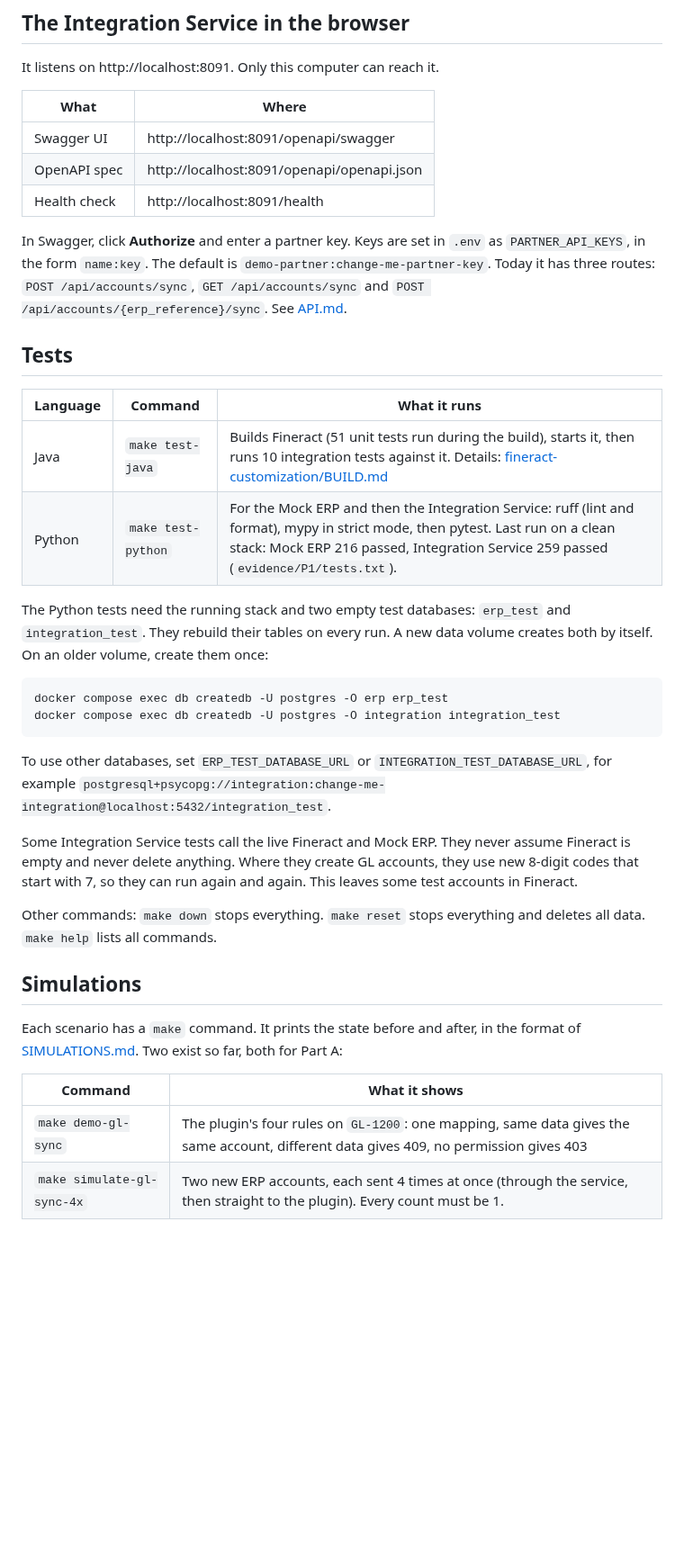
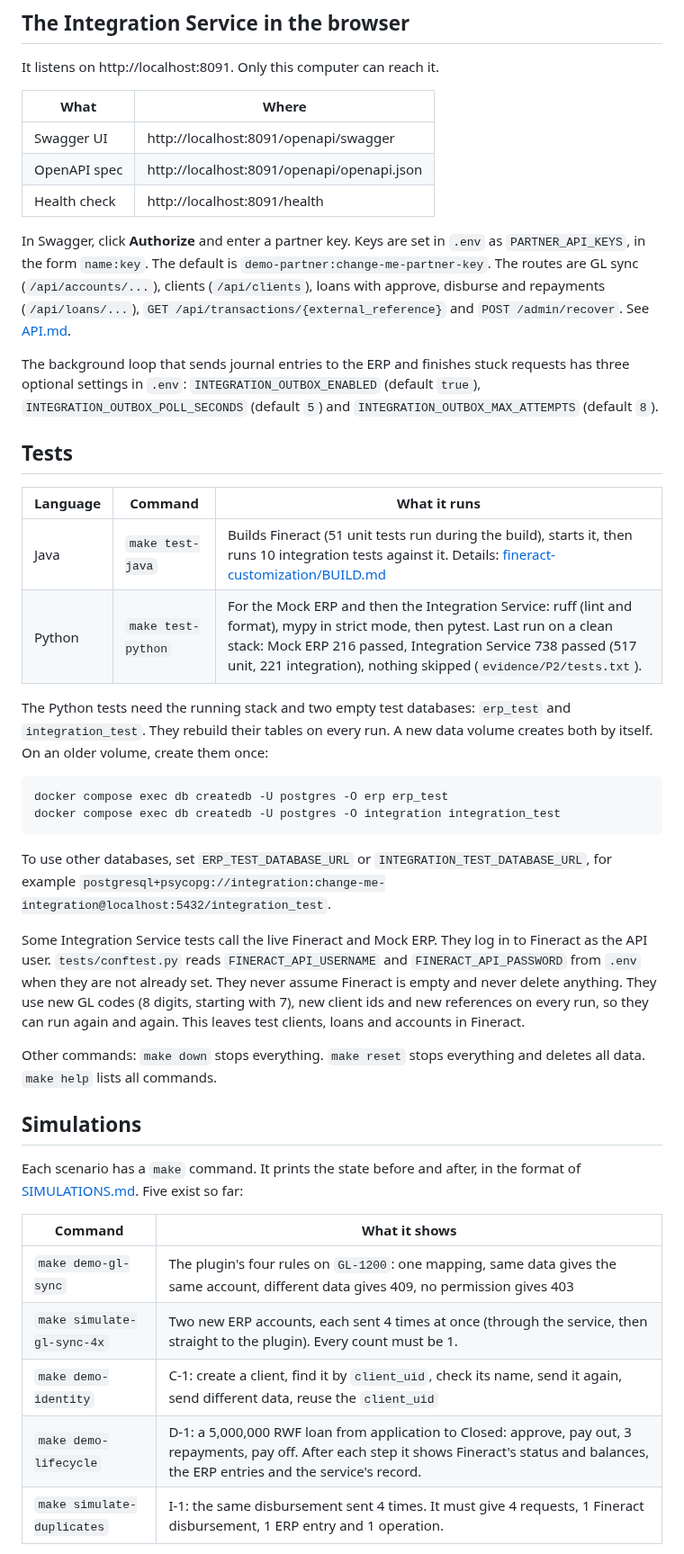
Before and after one commit to wmnjuguna/Inkomoko-Interview, a Markdown page: README.md, the part around one of its changes. Shown at 90% size. Rendered like a GitHub page; blank space fills up the shorter version.

Commit message:
docs: update README for P2

```diff
--- a/README.md
+++ b/README.md
@@ -117,14 +117,16 @@ It listens on http://localhost:8091. Only this computer can reach it.
 | OpenAPI spec | http://localhost:8091/openapi/openapi.json |
 | Health check | http://localhost:8091/health |
 
-In Swagger, click **Authorize** and enter a partner key. Keys are set in `.env` as `PARTNER_API_KEYS`, in the form `name:key`. The default is `demo-partner:change-me-partner-key`. Today it has three routes: `POST /api/accounts/sync`, `GET /api/accounts/sync` and `POST /api/accounts/{erp_reference}/sync`. See [API.md](API.md).
+In Swagger, click **Authorize** and enter a partner key. Keys are set in `.env` as `PARTNER_API_KEYS`, in the form `name:key`. The default is `demo-partner:change-me-partner-key`. The routes are GL sync (`/api/accounts/...`), clients (`/api/clients`), loans with approve, disburse and repayments (`/api/loans/...`), `GET /api/transactions/{external_reference}` and `POST /admin/recover`. See [API.md](API.md).
+
+The background loop that sends journal entries to the ERP and finishes stuck requests has three optional settings in `.env`: `INTEGRATION_OUTBOX_ENABLED` (default `true`), `INTEGRATION_OUTBOX_POLL_SECONDS` (default `5`) and `INTEGRATION_OUTBOX_MAX_ATTEMPTS` (default `8`).
 
 ## Tests
 
 | Language | Command | What it runs |
 |---|---|---|
 | Java | `make test-java` | Builds Fineract (51 unit tests run during the build), starts it, then runs 10 integration tests against it. Details: [fineract-customization/BUILD.md](fineract-customization/BUILD.md) |
-| Python | `make test-python` | For the Mock ERP and then the Integration Service: ruff (lint and format), mypy in strict mode, then pytest. Last run on a clean stack: Mock ERP 216 passed, Integration Service 259 passed (`evidence/P1/tests.txt`). |
+| Python | `make test-python` | For the Mock ERP and then the Integration Service: ruff (lint and format), mypy in strict mode, then pytest. Last run on a clean stack: Mock ERP 216 passed, Integration Service 738 passed (517 unit, 221 integration), nothing skipped (`evidence/P2/tests.txt`). |
 
 The Python tests need the running stack and two empty test databases: `erp_test` and `integration_test`. They rebuild their tables on every run. A new data volume creates both by itself. On an older volume, create them once:
 
@@ -135,16 +137,19 @@ docker compose exec db createdb -U postgres -O integration integration_test
 
 To use other databases, set `ERP_TEST_DATABASE_URL` or `INTEGRATION_TEST_DATABASE_URL`, for example `postgresql+psycopg://integration:change-me-integration@localhost:5432/integration_test`.
 
-Some Integration Service tests call the live Fineract and Mock ERP. They never assume Fineract is empty and never delete anything. Where they create GL accounts, they use new 8-digit codes that start with 7, so they can run again and again. This leaves some test accounts in Fineract.
+Some Integration Service tests call the live Fineract and Mock ERP. They log in to Fineract as the API user. `tests/conftest.py` reads `FINERACT_API_USERNAME` and `FINERACT_API_PASSWORD` from `.env` when they are not already set. They never assume Fineract is empty and never delete anything. They use new GL codes (8 digits, starting with 7), new client ids and new references on every run, so they can run again and again. This leaves test clients, loans and accounts in Fineract.
 
 Other commands: `make down` stops everything. `make reset` stops everything and deletes all data. `make help` lists all commands.
 
 ## Simulations
 
-Each scenario has a `make` command. It prints the state before and after, in the format of [SIMULATIONS.md](SIMULATIONS.md). Two exist so far, both for Part A:
+Each scenario has a `make` command. It prints the state before and after, in the format of [SIMULATIONS.md](SIMULATIONS.md). Five exist so far:
 
 | Command | What it shows |
 |---|---|
 | `make demo-gl-sync` | The plugin's four rules on `GL-1200`: one mapping, same data gives the same account, different data gives 409, no permission gives 403 |
 | `make simulate-gl-sync-4x` | Two new ERP accounts, each sent 4 times at once (through the service, then straight to the plugin). Every count must be 1. |
+| `make demo-identity` | C-1: create a client, find it by `client_uid`, check its name, send it again, send different data, reuse the `client_uid` |
+| `make demo-lifecycle` | D-1: a 5,000,000 RWF loan from application to Closed: approve, pay out, 3 repayments, pay off. After each step it shows Fineract's status and balances, the ERP entries and the service's record. |
+| `make simulate-duplicates` | I-1: the same disbursement sent 4 times. It must give 4 requests, 1 Fineract disbursement, 1 ERP entry and 1 operation. |
 
```
Also changed, not shown: other parts of README.md (+4 -4 lines).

#####

**What is needed:** Pictures should be skipped, and the records retyped word for word.

**Exercise solution:**
Before and after one commit to wmnjuguna/Inkomoko-Interview, a Markdown page: README.md, the part around one of its changes. Shown at 90% size. Rendered like a GitHub page; blank space fills up the shorter version.

Commit message:
docs: update README for P2

```diff
--- a/README.md
+++ b/README.md
@@ -117,14 +117,16 @@ It listens on http://localhost:8091. Only this computer can reach it.
 | OpenAPI spec | http://localhost:8091/openapi/openapi.json |
 | Health check | http://localhost:8091/health |
 
-In Swagger, click **Authorize** and enter a partner key. Keys are set in `.env` as `PARTNER_API_KEYS`, in the form `name:key`. The default is `demo-partner:change-me-partner-key`. Today it has three routes: `POST /api/accounts/sync`, `GET /api/accounts/sync` and `POST /api/accounts/{erp_reference}/sync`. See [API.md](API.md).
+In Swagger, click **Authorize** and enter a partner key. Keys are set in `.env` as `PARTNER_API_KEYS`, in the form `name:key`. The default is `demo-partner:change-me-partner-key`. The routes are GL sync (`/api/accounts/...`), clients (`/api/clients`), loans with approve, disburse and repayments (`/api/loans/...`), `GET /api/transactions/{external_reference}` and `POST /admin/recover`. See [API.md](API.md).
+
+The background loop that sends journal entries to the ERP and finishes stuck requests has three optional settings in `.env`: `INTEGRATION_OUTBOX_ENABLED` (default `true`), `INTEGRATION_OUTBOX_POLL_SECONDS` (default `5`) and `INTEGRATION_OUTBOX_MAX_ATTEMPTS` (default `8`).
 
 ## Tests
 
 | Language | Command | What it runs |
 |---|---|---|
 | Java | `make test-java` | Builds Fineract (51 unit tests run during the build), starts it, then runs 10 integration tests against it. Details: [fineract-customization/BUILD.md](fineract-customization/BUILD.md) |
-| Python | `make test-python` | For the Mock ERP and then the Integration Service: ruff (lint and format), mypy in strict mode, then pytest. Last run on a clean stack: Mock ERP 216 passed, Integration Service 259 passed (`evidence/P1/tests.txt`). |
+| Python | `make test-python` | For the Mock ERP and then the Integration Service: ruff (lint and format), mypy in strict mode, then pytest. Last run on a clean stack: Mock ERP 216 passed, Integration Service 738 passed (517 unit, 221 integration), nothing skipped (`evidence/P2/tests.txt`). |
 
 The Python tests need the running stack and two empty test databases: `erp_test` and `integration_test`. They rebuild their tables on every run. A new data volume creates both by itself. On an older volume, create them once:
 
@@ -135,16 +137,19 @@ docker compose exec db createdb -U postgres -O integration integration_test
 
 To use other databases, set `ERP_TEST_DATABASE_URL` or `INTEGRATION_TEST_DATABASE_URL`, for example `postgresql+psycopg://integration:change-me-integration@localhost:5432/integration_test`.
 
-Some Integration Service tests call the live Fineract and Mock ERP. They never assume Fineract is empty and never delete anything. Where they create GL accounts, they use new 8-digit codes that start with 7, so they can run again and again. This leaves some test accounts in Fineract.
+Some Integration Service tests call the live Fineract and Mock ERP. They log in to Fineract as the API user. `tests/conftest.py` reads `FINERACT_API_USERNAME` and `FINERACT_API_PASSWORD` from `.env` when they are not already set. They never assume Fineract is empty and never delete anything. They use new GL codes (8 digits, starting with 7), new client ids and new references on every run, so they can run again and again. This leaves test clients, loans and accounts in Fineract.
 
 Other commands: `make down` stops everything. `make reset` stops everything and deletes all data. `make help` lists all commands.
 
 ## Simulations
 
-Each scenario has a `make` command. It prints the state before and after, in the format of [SIMULATIONS.md](SIMULATIONS.md). Two exist so far, both for Part A:
+Each scenario has a `make` command. It prints the state before and after, in the format of [SIMULATIONS.md](SIMULATIONS.md). Five exist so far:
 
 | Command | What it shows |
 |---|---|
 | `make demo-gl-sync` | The plugin's four rules on `GL-1200`: one mapping, same data gives the same account, different data gives 409, no permission gives 403 |
 | `make simulate-gl-sync-4x` | Two new ERP accounts, each sent 4 times at once (through the service, then straight to the plugin). Every count must be 1. |
+| `make demo-identity` | C-1: create a client, find it by `client_uid`, check its name, send it again, send different data, reuse the `client_uid` |
+| `make demo-lifecycle` | D-1: a 5,000,000 RWF loan from application to Closed: approve, pay out, 3 repayments, pay off. After each step it shows Fineract's status and balances, the ERP entries and the service's record. |
+| `make simulate-duplicates` | I-1: the same disbursement sent 4 times. It must give 4 requests, 1 Fineract disbursement, 1 ERP entry and 1 operation. |
 
```
Also changed, not shown: other parts of README.md (+4 -4 lines).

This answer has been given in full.